Keyboard Collaborative: Albion College Piano Festival Tunes Up

Goodrich Chapel hosts a five-day celebration of the instrument this week

A student performs during the 2013 Albion College Piano Festival.
A student performs on the Goodrich Chapel stage during the 2013 Albion College Piano Festival.
 

November 3, 2014 By John Perney

The lush, beautiful sounds that can only come from a grand piano will fill Goodrich Chapel November 5-9, as approximately 50 accomplished students and masters of the instrument showcase their craft during the seventh annual Albion College Piano Festival.

All events are free and open to the public, beginning with a November 5, 7:30 p.m. recital by guest artist Edmund Battersby, professor at Indiana University. The same time the next night, the University of Alabama’s Kevin Chance will perform. Starting Friday afternoon, November 7, through Sunday, November 9, student competitions comprising a range of abilities as well as master classes will make for a rousing weekend.

And while cash prizes are awarded to winners, the event is quite intentionally not called a “piano competition.”

“We wanted it to be something that’s inspiring to the kids, so it’s called the Albion College Piano Festival,” says professor of music and event co-organizer David Abbott, who launched the event with his wife, visiting assistant professor Lia Jensen-Abbott. “It’s not just a cash-prize event. The festival is meant to inspire and give the kids an opportunity to hear each other play. Everything is open, nothing is closed.”

An Impactful Trip

This year, participants are coming from as far as Massachusetts and Nebraska.
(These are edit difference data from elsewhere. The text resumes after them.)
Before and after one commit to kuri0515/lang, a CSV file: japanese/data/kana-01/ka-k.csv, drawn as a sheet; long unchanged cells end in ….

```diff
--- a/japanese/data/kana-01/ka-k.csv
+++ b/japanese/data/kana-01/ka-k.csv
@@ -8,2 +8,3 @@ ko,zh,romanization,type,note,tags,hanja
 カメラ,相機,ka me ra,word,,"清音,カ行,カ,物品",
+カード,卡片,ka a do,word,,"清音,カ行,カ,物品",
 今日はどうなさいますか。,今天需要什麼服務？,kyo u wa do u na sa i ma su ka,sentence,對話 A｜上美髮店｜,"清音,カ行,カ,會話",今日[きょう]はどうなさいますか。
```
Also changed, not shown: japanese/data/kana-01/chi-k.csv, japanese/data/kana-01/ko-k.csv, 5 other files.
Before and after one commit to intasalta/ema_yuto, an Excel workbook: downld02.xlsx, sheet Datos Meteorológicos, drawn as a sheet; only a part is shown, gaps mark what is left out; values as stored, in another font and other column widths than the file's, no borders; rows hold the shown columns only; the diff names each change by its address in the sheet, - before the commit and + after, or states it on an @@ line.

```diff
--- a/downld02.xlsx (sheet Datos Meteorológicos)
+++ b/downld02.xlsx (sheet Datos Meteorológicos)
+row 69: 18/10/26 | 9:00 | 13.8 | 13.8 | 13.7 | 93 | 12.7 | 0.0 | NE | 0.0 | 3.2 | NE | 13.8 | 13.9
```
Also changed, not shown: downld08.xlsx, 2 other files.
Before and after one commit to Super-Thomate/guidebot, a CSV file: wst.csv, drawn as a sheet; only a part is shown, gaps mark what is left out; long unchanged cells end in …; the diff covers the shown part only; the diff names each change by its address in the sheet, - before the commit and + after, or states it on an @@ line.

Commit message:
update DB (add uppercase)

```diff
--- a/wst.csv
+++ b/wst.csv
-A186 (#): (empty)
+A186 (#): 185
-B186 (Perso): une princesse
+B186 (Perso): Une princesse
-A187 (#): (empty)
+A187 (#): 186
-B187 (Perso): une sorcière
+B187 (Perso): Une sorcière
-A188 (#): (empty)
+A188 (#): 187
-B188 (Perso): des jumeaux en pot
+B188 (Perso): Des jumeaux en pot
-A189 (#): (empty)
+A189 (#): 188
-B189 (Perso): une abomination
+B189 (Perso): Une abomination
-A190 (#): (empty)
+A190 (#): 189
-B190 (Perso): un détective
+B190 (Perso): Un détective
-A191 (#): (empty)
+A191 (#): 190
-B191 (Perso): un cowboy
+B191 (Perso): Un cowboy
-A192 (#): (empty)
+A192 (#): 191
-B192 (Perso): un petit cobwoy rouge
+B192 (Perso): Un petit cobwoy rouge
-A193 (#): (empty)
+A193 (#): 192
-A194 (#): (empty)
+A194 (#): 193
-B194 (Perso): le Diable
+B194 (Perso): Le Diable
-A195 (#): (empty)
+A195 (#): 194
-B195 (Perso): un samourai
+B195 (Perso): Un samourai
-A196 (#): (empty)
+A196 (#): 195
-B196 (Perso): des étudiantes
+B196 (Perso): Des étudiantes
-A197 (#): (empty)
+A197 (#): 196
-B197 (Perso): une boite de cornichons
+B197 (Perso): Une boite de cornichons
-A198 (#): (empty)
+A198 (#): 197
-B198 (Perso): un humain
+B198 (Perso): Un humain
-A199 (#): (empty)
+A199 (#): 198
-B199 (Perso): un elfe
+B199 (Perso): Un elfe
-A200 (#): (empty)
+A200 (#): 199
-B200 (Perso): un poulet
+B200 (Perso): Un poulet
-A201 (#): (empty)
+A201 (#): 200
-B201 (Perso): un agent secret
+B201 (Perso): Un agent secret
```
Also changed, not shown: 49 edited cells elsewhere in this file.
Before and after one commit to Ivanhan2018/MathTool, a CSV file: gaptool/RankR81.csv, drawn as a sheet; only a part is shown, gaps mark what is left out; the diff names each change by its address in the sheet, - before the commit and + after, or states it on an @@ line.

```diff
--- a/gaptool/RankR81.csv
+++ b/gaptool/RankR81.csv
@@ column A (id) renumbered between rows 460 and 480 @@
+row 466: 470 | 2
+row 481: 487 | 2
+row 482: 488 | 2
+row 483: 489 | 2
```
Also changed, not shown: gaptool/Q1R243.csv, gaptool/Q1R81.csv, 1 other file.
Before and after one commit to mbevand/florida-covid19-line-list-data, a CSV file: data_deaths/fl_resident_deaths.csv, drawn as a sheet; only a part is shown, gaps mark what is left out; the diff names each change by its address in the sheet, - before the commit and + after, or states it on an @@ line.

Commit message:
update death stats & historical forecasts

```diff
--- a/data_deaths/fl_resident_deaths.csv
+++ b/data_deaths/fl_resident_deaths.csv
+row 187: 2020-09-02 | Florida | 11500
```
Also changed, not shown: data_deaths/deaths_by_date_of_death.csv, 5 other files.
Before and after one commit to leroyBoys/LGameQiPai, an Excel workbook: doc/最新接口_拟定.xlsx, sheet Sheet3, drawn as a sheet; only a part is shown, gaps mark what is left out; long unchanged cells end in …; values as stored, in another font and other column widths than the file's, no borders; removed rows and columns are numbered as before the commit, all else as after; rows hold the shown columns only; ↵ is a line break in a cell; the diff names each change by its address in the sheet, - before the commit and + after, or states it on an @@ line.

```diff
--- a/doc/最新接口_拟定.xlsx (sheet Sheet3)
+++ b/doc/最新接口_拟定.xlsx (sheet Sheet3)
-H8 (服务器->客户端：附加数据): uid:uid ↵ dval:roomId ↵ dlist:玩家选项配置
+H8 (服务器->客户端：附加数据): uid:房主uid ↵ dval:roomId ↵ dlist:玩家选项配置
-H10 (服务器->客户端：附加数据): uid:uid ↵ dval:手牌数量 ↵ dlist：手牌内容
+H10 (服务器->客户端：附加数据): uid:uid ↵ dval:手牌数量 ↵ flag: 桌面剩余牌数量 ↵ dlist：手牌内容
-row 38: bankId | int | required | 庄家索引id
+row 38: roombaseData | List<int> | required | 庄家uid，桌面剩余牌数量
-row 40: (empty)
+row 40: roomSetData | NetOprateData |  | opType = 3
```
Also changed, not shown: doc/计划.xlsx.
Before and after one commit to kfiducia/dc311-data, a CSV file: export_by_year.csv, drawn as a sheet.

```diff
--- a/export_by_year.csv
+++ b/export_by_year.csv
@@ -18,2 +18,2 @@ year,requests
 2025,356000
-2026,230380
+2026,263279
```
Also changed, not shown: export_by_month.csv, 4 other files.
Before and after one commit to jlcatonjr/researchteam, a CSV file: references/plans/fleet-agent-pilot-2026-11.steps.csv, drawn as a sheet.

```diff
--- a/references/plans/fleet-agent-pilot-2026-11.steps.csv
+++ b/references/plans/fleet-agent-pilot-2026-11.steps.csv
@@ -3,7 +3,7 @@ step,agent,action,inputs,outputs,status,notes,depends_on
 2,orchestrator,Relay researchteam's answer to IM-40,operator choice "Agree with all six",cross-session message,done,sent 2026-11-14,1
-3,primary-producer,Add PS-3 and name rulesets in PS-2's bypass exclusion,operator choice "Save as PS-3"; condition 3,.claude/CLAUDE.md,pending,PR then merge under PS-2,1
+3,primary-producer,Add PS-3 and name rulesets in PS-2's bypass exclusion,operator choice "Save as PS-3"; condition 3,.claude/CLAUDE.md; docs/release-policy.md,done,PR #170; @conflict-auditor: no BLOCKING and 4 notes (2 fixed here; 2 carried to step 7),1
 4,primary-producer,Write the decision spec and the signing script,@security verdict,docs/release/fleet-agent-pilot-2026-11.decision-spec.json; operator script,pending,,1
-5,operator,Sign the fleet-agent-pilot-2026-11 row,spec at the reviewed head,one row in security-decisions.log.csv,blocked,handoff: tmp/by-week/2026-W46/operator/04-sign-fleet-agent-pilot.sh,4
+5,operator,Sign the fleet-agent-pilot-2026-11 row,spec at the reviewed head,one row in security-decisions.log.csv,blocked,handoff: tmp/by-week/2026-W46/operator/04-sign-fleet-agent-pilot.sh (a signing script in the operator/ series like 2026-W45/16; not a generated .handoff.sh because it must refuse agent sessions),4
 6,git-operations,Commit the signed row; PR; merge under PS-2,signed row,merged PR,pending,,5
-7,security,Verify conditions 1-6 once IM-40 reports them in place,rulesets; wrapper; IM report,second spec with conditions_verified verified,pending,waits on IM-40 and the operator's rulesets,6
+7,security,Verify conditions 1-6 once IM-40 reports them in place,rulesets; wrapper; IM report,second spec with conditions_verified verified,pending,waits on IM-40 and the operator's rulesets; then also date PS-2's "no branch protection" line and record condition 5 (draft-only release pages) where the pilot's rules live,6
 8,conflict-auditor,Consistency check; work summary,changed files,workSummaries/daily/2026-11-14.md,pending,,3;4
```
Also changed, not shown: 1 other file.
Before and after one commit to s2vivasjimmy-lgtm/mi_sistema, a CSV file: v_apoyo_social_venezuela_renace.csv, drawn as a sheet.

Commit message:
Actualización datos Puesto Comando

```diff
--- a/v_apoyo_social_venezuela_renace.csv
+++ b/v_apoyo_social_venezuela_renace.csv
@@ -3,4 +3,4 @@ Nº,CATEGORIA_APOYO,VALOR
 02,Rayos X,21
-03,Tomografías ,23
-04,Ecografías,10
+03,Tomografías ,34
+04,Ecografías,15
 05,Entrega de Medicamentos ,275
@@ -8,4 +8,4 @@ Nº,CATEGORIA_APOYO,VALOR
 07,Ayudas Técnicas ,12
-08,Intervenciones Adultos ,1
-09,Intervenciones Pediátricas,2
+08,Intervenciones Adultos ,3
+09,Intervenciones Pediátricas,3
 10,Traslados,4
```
In recent years, students from Albion’s sister cities of Noisy-le-Roi and Bailly, France, have also made the trip to perform. While the scheduling didn’t work out this year, Abbott says planning is already under way for their return in 2015.

Three students will make their way south from Bark River-Harris, a K-12 school near Escanaba in the Upper Peninsula. They’ll make the eight-hour trek with their music teacher, Jenny Sylak, ’10, who has a unique perspective of the festival.

“I’ve been there since the beginning. I was a student worker and I got to work the first festival,” she says. “Seeing the types of students who come and their abilities, and hearing from the teachers and being able to perform, it’s insane, the level of quality.”

At the same time, she adds, “it doesn’t make those less accomplished feel alienated. It’s nice the way they split it up—my students either can compete or have the option not to compete and listen to other performances and still receive training.”

One person who has been impacted by Sylak’s trips back to Albion is Alyson Barra, ’18, whom Abbott calls his first “grand-student” (given Sylak was Jensen-Abbott's student). Barra was planning to attend—and in fact had enrolled—at another institution not far from Albion but reconsidered after a campus visit and a master class with the Abbotts.

“I came down here and I didn’t really know anything about Albion before. It was the personal attention, the smaller atmosphere,” says Barra, adding that an off-campus moment—a meal at Cascarelli’s downtown—particularly stood out. “There was a table of faculty and they said ‘Hi’ on their way out, and they remembered Jen. They were so excited to meet us.”

One of those professors was biology's Dale Kennedy, who is also director of the Prentiss M. Brown Honors Program. Barra is currently an honors student pursuing a general music and international studies double major as well as a Spanish minor.

‘A Seven-Year Story’

The festival was inspired by the memory of Vera Reed, an Albion resident and piano teacher who taught into her nineties and played even later in her life. That community angle has been celebrated the last few years several weeks prior to each festival with a progressive dinner and concert that begins in Goodrich Chapel, then moves on to several homes in Albion. Donations generated from the event go toward the festival’s prizes.

“The progressive dinner is a great social event now, where we bring back some of our past winners,” Abbott says. “It’s amazing how some of these people generously give. People just look forward to hearing [the concert].”

Of course, the same can be said for the festival itself.

“What started as a dream with Lia, we’ve really been pleased with how it’s gone,” Abbott says. “We bring back alums, students come and perform, everybody does it for free for the love of playing music.”

Along with the opportunity to play on one of two Blüthner concert grand pianos—provided by James Reeder Pianos of Lansing—and experience a master class and/or a private lesson, participants also receive a professional CD recording of their performance.

“Parents often say they don’t get this treatment in other competitions,” Abbott says. “So that tells me that maybe we’re doing something right here. It’s a seven-year story that has really grown.”

For more information about the festival, contact the Music Department at 517/629-0481.